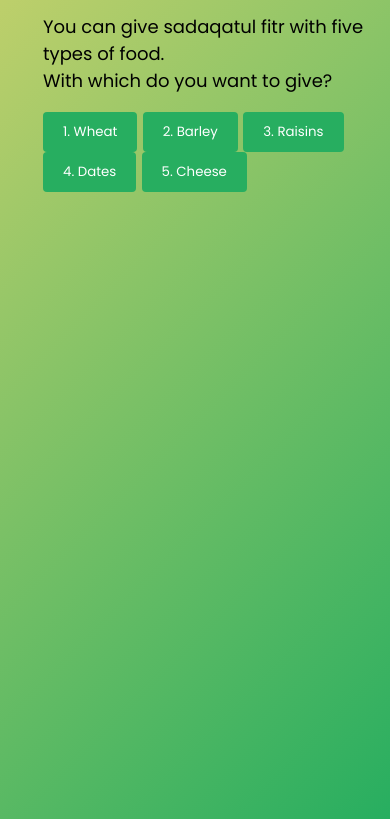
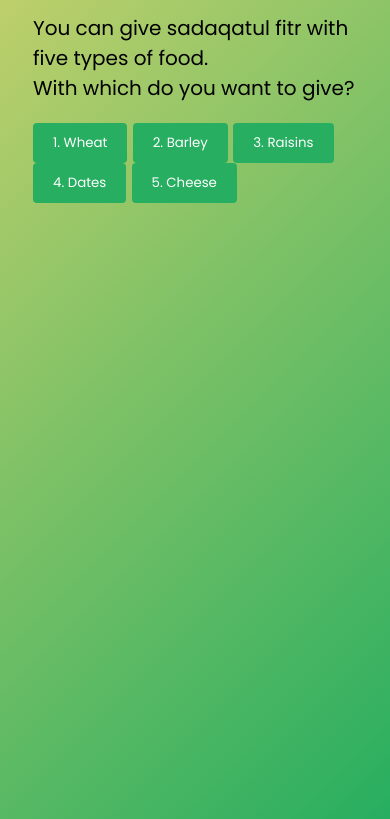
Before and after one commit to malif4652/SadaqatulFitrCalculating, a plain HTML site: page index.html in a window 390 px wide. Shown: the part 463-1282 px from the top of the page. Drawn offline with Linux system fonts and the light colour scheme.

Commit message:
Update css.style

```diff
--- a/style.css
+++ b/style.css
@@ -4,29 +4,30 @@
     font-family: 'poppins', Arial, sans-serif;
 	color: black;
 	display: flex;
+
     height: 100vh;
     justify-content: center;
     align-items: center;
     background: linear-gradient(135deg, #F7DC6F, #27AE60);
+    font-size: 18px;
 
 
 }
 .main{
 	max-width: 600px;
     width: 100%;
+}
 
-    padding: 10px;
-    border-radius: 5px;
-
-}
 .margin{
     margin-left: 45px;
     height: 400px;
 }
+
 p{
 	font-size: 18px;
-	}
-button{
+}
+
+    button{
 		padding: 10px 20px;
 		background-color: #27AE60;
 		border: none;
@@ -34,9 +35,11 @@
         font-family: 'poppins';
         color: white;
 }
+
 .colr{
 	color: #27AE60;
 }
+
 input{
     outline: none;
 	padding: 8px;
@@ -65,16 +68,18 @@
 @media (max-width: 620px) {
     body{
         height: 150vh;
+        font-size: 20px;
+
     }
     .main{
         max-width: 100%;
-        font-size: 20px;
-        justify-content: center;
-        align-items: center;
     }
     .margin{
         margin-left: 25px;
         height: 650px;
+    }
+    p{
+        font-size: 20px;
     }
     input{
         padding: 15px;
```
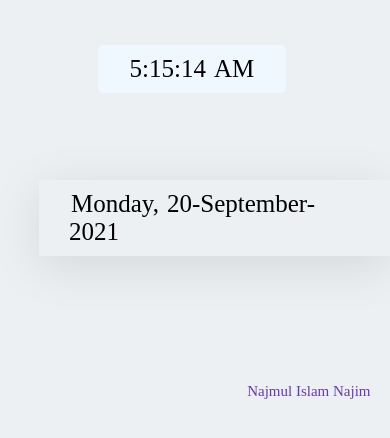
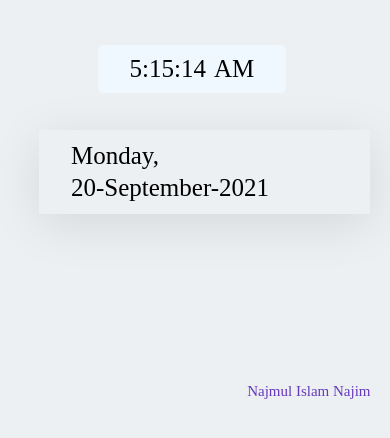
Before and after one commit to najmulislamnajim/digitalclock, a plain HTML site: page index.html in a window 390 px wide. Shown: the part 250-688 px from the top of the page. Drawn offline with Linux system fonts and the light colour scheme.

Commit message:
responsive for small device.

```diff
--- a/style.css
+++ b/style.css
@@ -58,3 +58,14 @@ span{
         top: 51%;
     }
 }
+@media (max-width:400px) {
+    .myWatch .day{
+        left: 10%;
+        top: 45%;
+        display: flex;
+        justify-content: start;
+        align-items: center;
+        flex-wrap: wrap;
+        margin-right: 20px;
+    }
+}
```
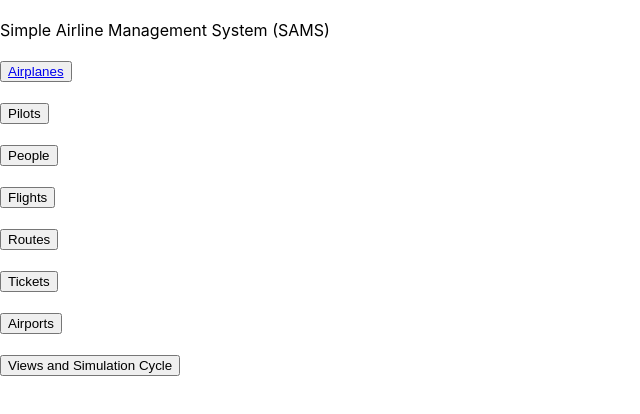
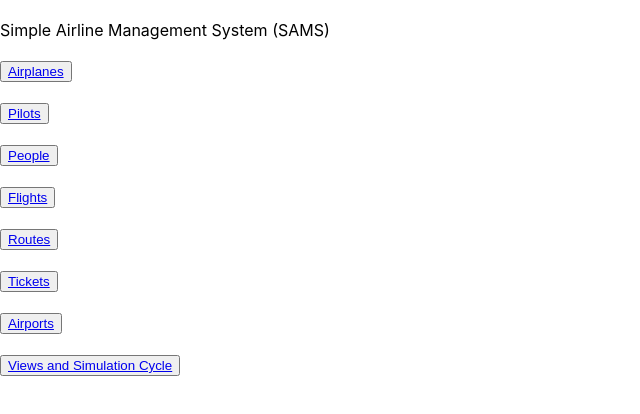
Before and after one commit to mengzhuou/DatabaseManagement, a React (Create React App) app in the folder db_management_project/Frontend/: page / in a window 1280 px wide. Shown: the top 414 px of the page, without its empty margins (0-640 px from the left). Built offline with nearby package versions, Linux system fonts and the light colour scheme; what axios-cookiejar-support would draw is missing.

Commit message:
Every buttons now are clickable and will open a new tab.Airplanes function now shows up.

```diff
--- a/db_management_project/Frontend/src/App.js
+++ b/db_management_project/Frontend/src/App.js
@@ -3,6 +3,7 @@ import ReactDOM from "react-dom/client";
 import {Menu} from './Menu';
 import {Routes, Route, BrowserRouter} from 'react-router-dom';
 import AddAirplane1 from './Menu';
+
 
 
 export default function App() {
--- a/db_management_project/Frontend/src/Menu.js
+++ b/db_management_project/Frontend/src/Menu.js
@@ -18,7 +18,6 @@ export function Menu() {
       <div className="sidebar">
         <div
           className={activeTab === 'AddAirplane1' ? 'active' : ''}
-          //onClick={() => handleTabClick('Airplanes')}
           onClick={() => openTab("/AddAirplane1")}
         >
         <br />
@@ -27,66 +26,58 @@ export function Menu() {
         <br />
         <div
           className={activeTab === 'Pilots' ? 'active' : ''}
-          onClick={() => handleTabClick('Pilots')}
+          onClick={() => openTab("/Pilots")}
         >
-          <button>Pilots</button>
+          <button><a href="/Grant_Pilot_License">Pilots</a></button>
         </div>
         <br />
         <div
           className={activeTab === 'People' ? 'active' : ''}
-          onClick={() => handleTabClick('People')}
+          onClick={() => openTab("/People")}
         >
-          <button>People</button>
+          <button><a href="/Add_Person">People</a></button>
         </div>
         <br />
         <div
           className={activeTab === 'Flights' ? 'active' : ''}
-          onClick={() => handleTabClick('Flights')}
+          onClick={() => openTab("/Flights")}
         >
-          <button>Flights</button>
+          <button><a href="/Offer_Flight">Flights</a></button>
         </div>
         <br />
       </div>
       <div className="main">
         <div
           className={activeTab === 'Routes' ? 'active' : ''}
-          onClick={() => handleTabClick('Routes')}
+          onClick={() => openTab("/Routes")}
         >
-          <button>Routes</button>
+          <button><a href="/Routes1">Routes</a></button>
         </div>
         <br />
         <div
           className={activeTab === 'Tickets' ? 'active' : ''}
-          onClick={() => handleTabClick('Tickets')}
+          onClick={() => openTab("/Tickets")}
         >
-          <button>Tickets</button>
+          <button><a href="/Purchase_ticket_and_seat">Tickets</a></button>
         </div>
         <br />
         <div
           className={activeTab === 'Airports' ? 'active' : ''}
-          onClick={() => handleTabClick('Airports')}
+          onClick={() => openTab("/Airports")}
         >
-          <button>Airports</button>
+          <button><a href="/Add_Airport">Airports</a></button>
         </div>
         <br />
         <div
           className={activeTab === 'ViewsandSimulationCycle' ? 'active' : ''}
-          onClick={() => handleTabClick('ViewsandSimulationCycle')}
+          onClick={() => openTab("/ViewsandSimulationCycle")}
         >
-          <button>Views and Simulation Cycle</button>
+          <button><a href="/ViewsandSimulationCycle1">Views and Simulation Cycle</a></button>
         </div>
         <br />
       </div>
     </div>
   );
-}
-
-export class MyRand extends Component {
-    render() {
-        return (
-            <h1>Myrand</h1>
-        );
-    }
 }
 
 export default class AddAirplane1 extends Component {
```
━━━━━━━━━━━━━━━━━━━━
- **What you have to do**
Reproduce the material in its entirety and word for word, without the pictures.

- **Answer to this exercise**
Before and after one commit to malif4652/SadaqatulFitrCalculating, a plain HTML site: page index.html in a window 390 px wide. Shown: the part 463-1282 px from the top of the page. Drawn offline with Linux system fonts and the light colour scheme.

Commit message:
Update css.style

```diff
--- a/style.css
+++ b/style.css
@@ -4,29 +4,30 @@
     font-family: 'poppins', Arial, sans-serif;
 	color: black;
 	display: flex;
+
     height: 100vh;
     justify-content: center;
     align-items: center;
     background: linear-gradient(135deg, #F7DC6F, #27AE60);
+    font-size: 18px;
 
 
 }
 .main{
 	max-width: 600px;
     width: 100%;
+}
 
-    padding: 10px;
-    border-radius: 5px;
-
-}
 .margin{
     margin-left: 45px;
     height: 400px;
 }
+
 p{
 	font-size: 18px;
-	}
-button{
+}
+
+    button{
 		padding: 10px 20px;
 		background-color: #27AE60;
 		border: none;
@@ -34,9 +35,11 @@
         font-family: 'poppins';
         color: white;
 }
+
 .colr{
 	color: #27AE60;
 }
+
 input{
     outline: none;
 	padding: 8px;
@@ -65,16 +68,18 @@
 @media (max-width: 620px) {
     body{
         height: 150vh;
+        font-size: 20px;
+
     }
     .main{
         max-width: 100%;
-        font-size: 20px;
-        justify-content: center;
-        align-items: center;
     }
     .margin{
         margin-left: 25px;
         height: 650px;
+    }
+    p{
+        font-size: 20px;
     }
     input{
         padding: 15px;
```
Before and after one commit to najmulislamnajim/digitalclock, a plain HTML site: page index.html in a window 390 px wide. Shown: the part 250-688 px from the top of the page. Drawn offline with Linux system fonts and the light colour scheme.

Commit message:
responsive for small device.

```diff
--- a/style.css
+++ b/style.css
@@ -58,3 +58,14 @@ span{
         top: 51%;
     }
 }
+@media (max-width:400px) {
+    .myWatch .day{
+        left: 10%;
+        top: 45%;
+        display: flex;
+        justify-content: start;
+        align-items: center;
+        flex-wrap: wrap;
+        margin-right: 20px;
+    }
+}
```
Before and after one commit to mengzhuou/DatabaseManagement, a React (Create React App) app in the folder db_management_project/Frontend/: page / in a window 1280 px wide. Shown: the top 414 px of the page, without its empty margins (0-640 px from the left). Built offline with nearby package versions, Linux system fonts and the light colour scheme; what axios-cookiejar-support would draw is missing.

Commit message:
Every buttons now are clickable and will open a new tab.Airplanes function now shows up.

```diff
--- a/db_management_project/Frontend/src/App.js
+++ b/db_management_project/Frontend/src/App.js
@@ -3,6 +3,7 @@ import ReactDOM from "react-dom/client";
 import {Menu} from './Menu';
 import {Routes, Route, BrowserRouter} from 'react-router-dom';
 import AddAirplane1 from './Menu';
+
 
 
 export default function App() {
--- a/db_management_project/Frontend/src/Menu.js
+++ b/db_management_project/Frontend/src/Menu.js
@@ -18,7 +18,6 @@ export function Menu() {
       <div className="sidebar">
         <div
           className={activeTab === 'AddAirplane1' ? 'active' : ''}
-          //onClick={() => handleTabClick('Airplanes')}
           onClick={() => openTab("/AddAirplane1")}
         >
         <br />
@@ -27,66 +26,58 @@ export function Menu() {
         <br />
         <div
           className={activeTab === 'Pilots' ? 'active' : ''}
-          onClick={() => handleTabClick('Pilots')}
+          onClick={() => openTab("/Pilots")}
         >
-          <button>Pilots</button>
+          <button><a href="/Grant_Pilot_License">Pilots</a></button>
         </div>
         <br />
         <div
           className={activeTab === 'People' ? 'active' : ''}
-          onClick={() => handleTabClick('People')}
+          onClick={() => openTab("/People")}
         >
-          <button>People</button>
+          <button><a href="/Add_Person">People</a></button>
         </div>
         <br />
         <div
           className={activeTab === 'Flights' ? 'active' : ''}
-          onClick={() => handleTabClick('Flights')}
+          onClick={() => openTab("/Flights")}
         >
-          <button>Flights</button>
+          <button><a href="/Offer_Flight">Flights</a></button>
         </div>
         <br />
       </div>
       <div className="main">
         <div
           className={activeTab === 'Routes' ? 'active' : ''}
-          onClick={() => handleTabClick('Routes')}
+          onClick={() => openTab("/Routes")}
         >
-          <button>Routes</button>
+          <button><a href="/Routes1">Routes</a></button>
         </div>
         <br />
         <div
           className={activeTab === 'Tickets' ? 'active' : ''}
-          onClick={() => handleTabClick('Tickets')}
+          onClick={() => openTab("/Tickets")}
         >
-          <button>Tickets</button>
+          <button><a href="/Purchase_ticket_and_seat">Tickets</a></button>
         </div>
         <br />
         <div
           className={activeTab === 'Airports' ? 'active' : ''}
-          onClick={() => handleTabClick('Airports')}
+          onClick={() => openTab("/Airports")}
         >
-          <button>Airports</button>
+          <button><a href="/Add_Airport">Airports</a></button>
         </div>
         <br />
         <div
           className={activeTab === 'ViewsandSimulationCycle' ? 'active' : ''}
-          onClick={() => handleTabClick('ViewsandSimulationCycle')}
+          onClick={() => openTab("/ViewsandSimulationCycle")}
         >
-          <button>Views and Simulation Cycle</button>
+          <button><a href="/ViewsandSimulationCycle1">Views and Simulation Cycle</a></button>
         </div>
         <br />
       </div>
     </div>
   );
-}
-
-export class MyRand extends Component {
-    render() {
-        return (
-            <h1>Myrand</h1>
-        );
-    }
 }
 
 export default class AddAirplane1 extends Component {
```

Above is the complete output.